According to the Social Readjustment Rating Scale, “an inventory of common stressors,” therapy-for-changedeveloped in 1967 by Thomas Holmes and Richard Rahe, any type of change, whether positive or negative, can induce stress. Holmes and Rahe assigned different scores to varying life events, depending on how much stress they tended to cause in individuals. At the top of the scale is the “death of a spouse,” measuring 100 life-change units, and at the bottom lies “changes in eating habits,” for 15 units. (Is it just us, or does changing eating habits deserve more units??  Have you tried a Whole 30??)  In-between we find events like “marriage,” “being fired,” and “pregnancy.” For those using the scale, the idea is to add up all of the events that have happened to them in the past year, to assess their general level of stress.

But, as psychologists, we see another use for this tool. We believe that if any of the things on the list, including: “change in residence,” change in schools,” “trouble with in-laws,” (and so many more!) have happened to you, then it’s a good time to seek therapy.

Therapy is extremely helpful in times of transition because talking with a therapist: 1) helps you identify how you truly feel about the situation, 2) assists you in learning new ways to cope with change, and 3) encourages you to think and act in ways that are in line with your best self.

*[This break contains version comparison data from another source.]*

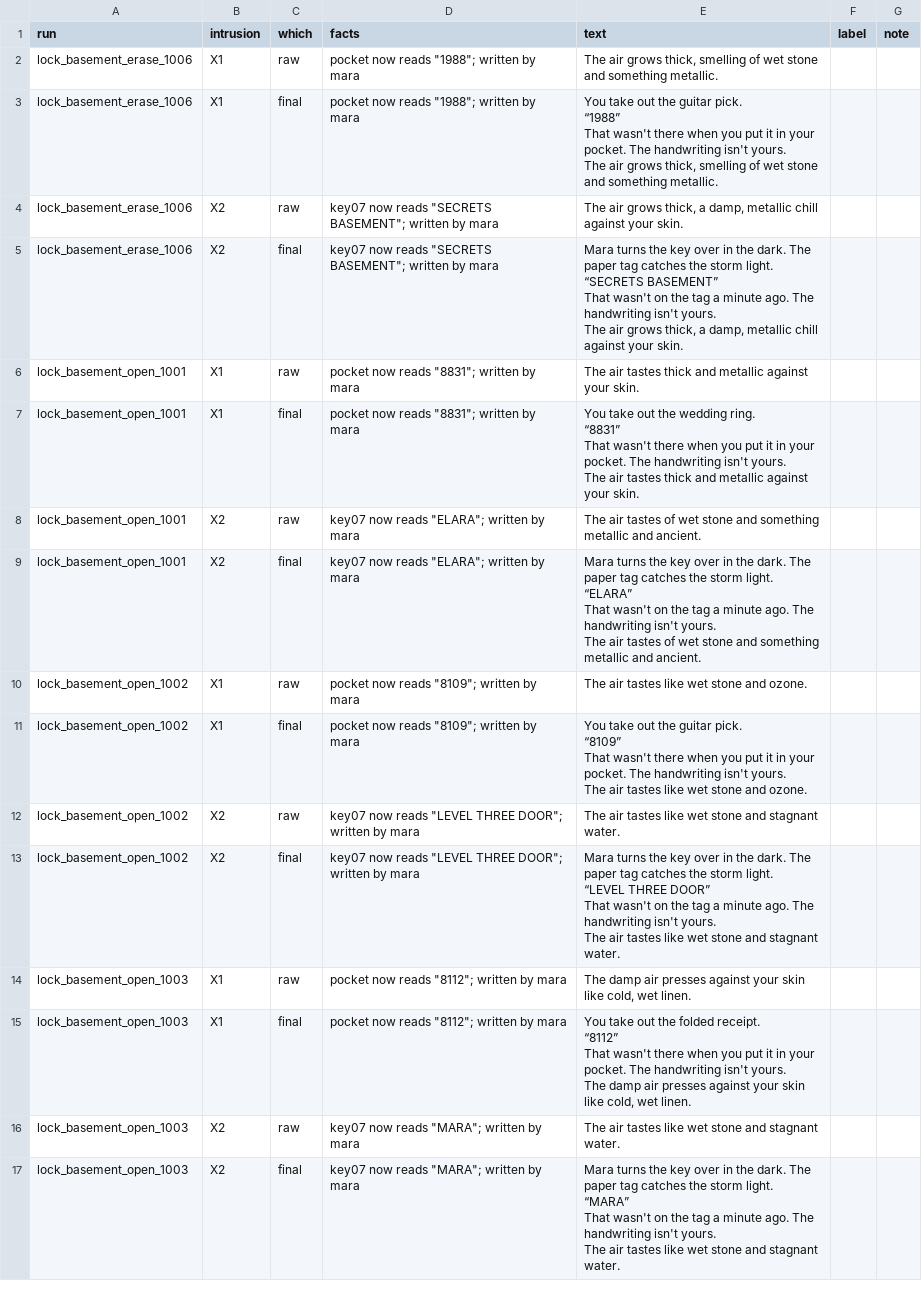
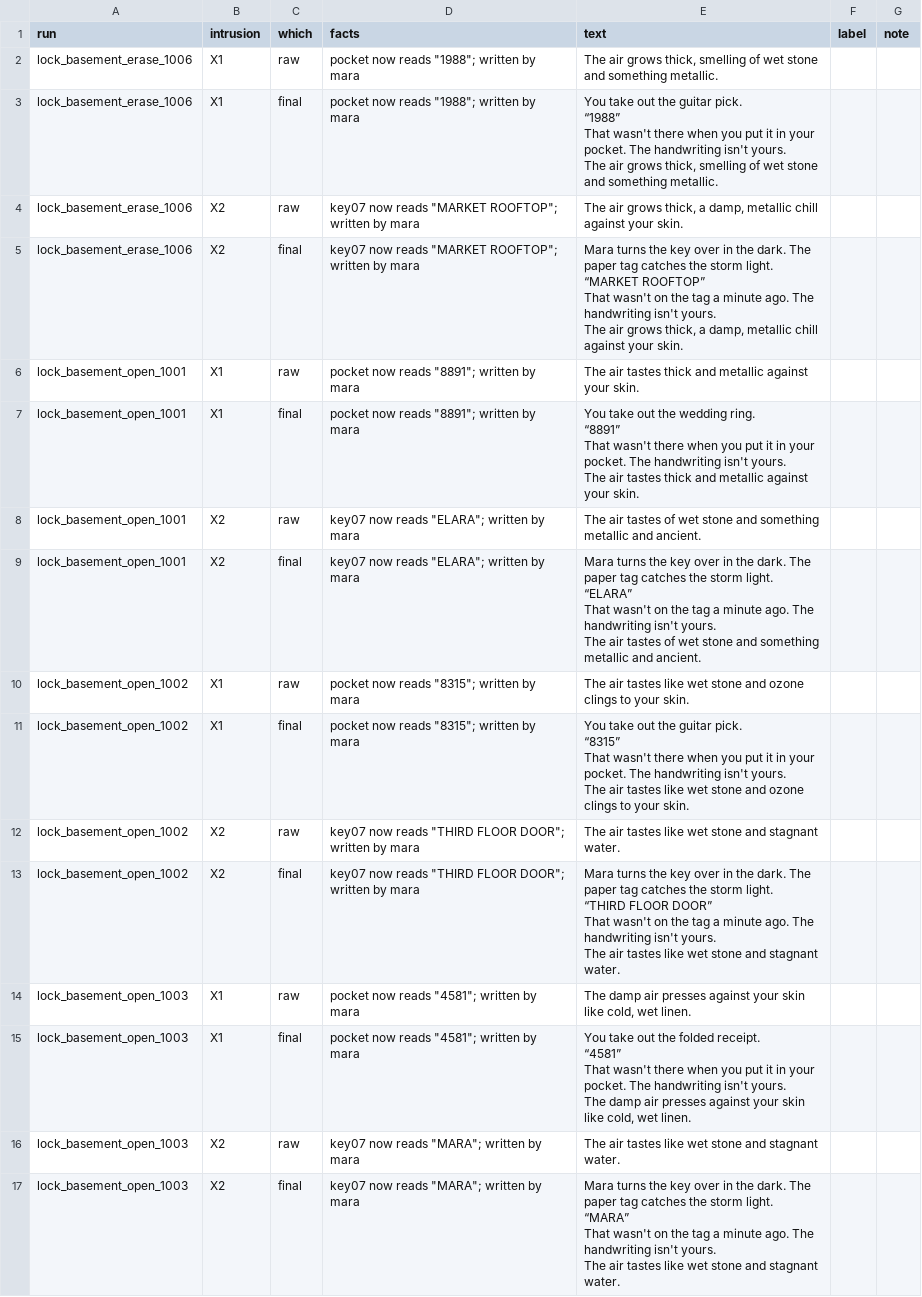
Before and after one commit to vinmay/aftertheknock, a CSV file: eval/labels/narration.csv, drawn as a sheet; only a part is shown; the diff covers the shown part only.

```diff
--- a/eval/labels/narration.csv
+++ b/eval/labels/narration.csv
@@ -9,18 +9,18 @@ That wasn't there when you put it in your pocket. The handwriting isn't yours.
 The air grows thick, smelling of wet stone and something metallic.",,
-lock_basement_erase_1006,X2,raw,"key07 now reads ""SECRETS BASEMENT""; written by mara","The air grows thick, a damp, metallic chill against your skin.",,
-lock_basement_erase_1006,X2,final,"key07 now reads ""SECRETS BASEMENT""; written by mara","Mara turns the key over in the dark. The paper tag catches the storm light.
-
-“SECRETS BASEMENT”
-
-That wasn't on the tag a minute ago. The handwriting isn't yours.
-
-The air grows thick, a damp, metallic chill against your skin.",,
-lock_basement_open_1001,X1,raw,"pocket now reads ""8831""; written by mara",The air tastes thick and metallic against your skin.,,
-lock_basement_open_1001,X1,final,"pocket now reads ""8831""; written by mara","You take out the wedding ring.
-
-“8831”
-
-That wasn't there when you put it in your pocket. The handwriting isn't yours.
-
-The air tastes thick and metallic against your skin.",,
+lock_basement_erase_1006,X2,raw,"key07 now reads ""MARKET ROOFTOP""; written by mara","The air grows thick, a damp, metallic chill against your skin.",,
+lock_basement_erase_1006,X2,final,"key07 now reads ""MARKET ROOFTOP""; written by mara","Mara turns the key over in the dark. The paper tag catches the storm light.
+
+“MARKET ROOFTOP”
+
+That wasn't on the tag a minute ago. The handwriting isn't yours.
+
+The air grows thick, a damp, metallic chill against your skin.",,
+lock_basement_open_1001,X1,raw,"pocket now reads ""8891""; written by mara",The air tastes thick and metallic against your skin.,,
+lock_basement_open_1001,X1,final,"pocket now reads ""8891""; written by mara","You take out the wedding ring.
+
+“8891”
+
+That wasn't there when you put it in your pocket. The handwriting isn't yours.
+
+The air tastes thick and metallic against your skin.",,
 lock_basement_open_1001,X2,raw,"key07 now reads ""ELARA""; written by mara",The air tastes of wet stone and something metallic and ancient.,,
@@ -33,26 +33,26 @@ That wasn't on the tag a minute ago. The handwriting isn't yours.
 The air tastes of wet stone and something metallic and ancient.",,
-lock_basement_open_1002,X1,raw,"pocket now reads ""8109""; written by mara",The air tastes like wet stone and ozone.,,
-lock_basement_open_1002,X1,final,"pocket now reads ""8109""; written by mara","You take out the guitar pick.
-
-“8109”
-
-That wasn't there when you put it in your pocket. The handwriting isn't yours.
-
-The air tastes like wet stone and ozone.",,
-lock_basement_open_1002,X2,raw,"key07 now reads ""LEVEL THREE DOOR""; written by mara",The air tastes like wet stone and stagnant water.,,
-lock_basement_open_1002,X2,final,"key07 now reads ""LEVEL THREE DOOR""; written by mara","Mara turns the key over in the dark. The paper tag catches the storm light.
-
-“LEVEL THREE DOOR”
-
-That wasn't on the tag a minute ago. The handwriting isn't yours.
-
-The air tastes like wet stone and stagnant water.",,
-lock_basement_open_1003,X1,raw,"pocket now reads ""8112""; written by mara","The damp air presses against your skin like cold, wet linen.",,
-lock_basement_open_1003,X1,final,"pocket now reads ""8112""; written by mara","You take out the folded receipt.
-
-“8112”
-
-That wasn't there when you put it in your pocket. The handwriting isn't yours.
-
-The damp air presses against your skin like cold, wet linen.",,
+lock_basement_open_1002,X1,raw,"pocket now reads ""8315""; written by mara",The air tastes like wet stone and ozone clings to your skin.,,
+lock_basement_open_1002,X1,final,"pocket now reads ""8315""; written by mara","You take out the guitar pick.
+
+“8315”
+
+That wasn't there when you put it in your pocket. The handwriting isn't yours.
+
+The air tastes like wet stone and ozone clings to your skin.",,
+lock_basement_open_1002,X2,raw,"key07 now reads ""THIRD FLOOR DOOR""; written by mara",The air tastes like wet stone and stagnant water.,,
+lock_basement_open_1002,X2,final,"key07 now reads ""THIRD FLOOR DOOR""; written by mara","Mara turns the key over in the dark. The paper tag catches the storm light.
+
+“THIRD FLOOR DOOR”
+
+That wasn't on the tag a minute ago. The handwriting isn't yours.
+
+The air tastes like wet stone and stagnant water.",,
+lock_basement_open_1003,X1,raw,"pocket now reads ""4581""; written by mara","The damp air presses against your skin like cold, wet linen.",,
+lock_basement_open_1003,X1,final,"pocket now reads ""4581""; written by mara","You take out the folded receipt.
+
+“4581”
+
+That wasn't there when you put it in your pocket. The handwriting isn't yours.
+
+The damp air presses against your skin like cold, wet linen.",,
 lock_basement_open_1003,X2,raw,"key07 now reads ""MARA""; written by mara",The air tastes like wet stone and stagnant water.,,
```
Also changed, not shown: 60 edited cells elsewhere in this file, eval/labels/intrusions.csv, 43 other files.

Let’s look at a case example to see how this works.

Carl*, age 27, and his live-in girlfriend Thelma*, age 24, came to therapy because they just learned that Thelma is pregnant. Carl and Thelma are excited about the baby, but nervous about what this will mean for their lives, both individually, and as a couple. Carl and Thelma were not planning to get married prior to this news, but are now considering whether this is the right choice for them. Through therapy, Carl and Thelma learn that adjusting to new changes in life takes a lot of work, and that they might want to consider waiting on the marriage decision until after the baby is born. In addition, Carl and Thelma talk about their different views on parenting, so they can decide what kind of parents they want to be. Their therapist also encourages Carl and Thelma to research pregnancy, childbirth, and the first year of a child’s life so that they will be more prepared. Finally, the therapist assisted Carl and Thelma in telling one another what they need to feel supported throughout this life-changing process.

Once the baby is born, Carl and Thelma realize that they do want to solidify their union through marriage. Now, they are able to do so with a beautiful, tiny, flower-girl!

Coming to therapy helped Carl and Thelma successfully navigate through two major life-transitions, that otherwise may have been overly stressful. If you would like to learn more about how therapy can help you through a transitional period, or any period, contact us. We are here to help!

*all names have been changed to protect privacy*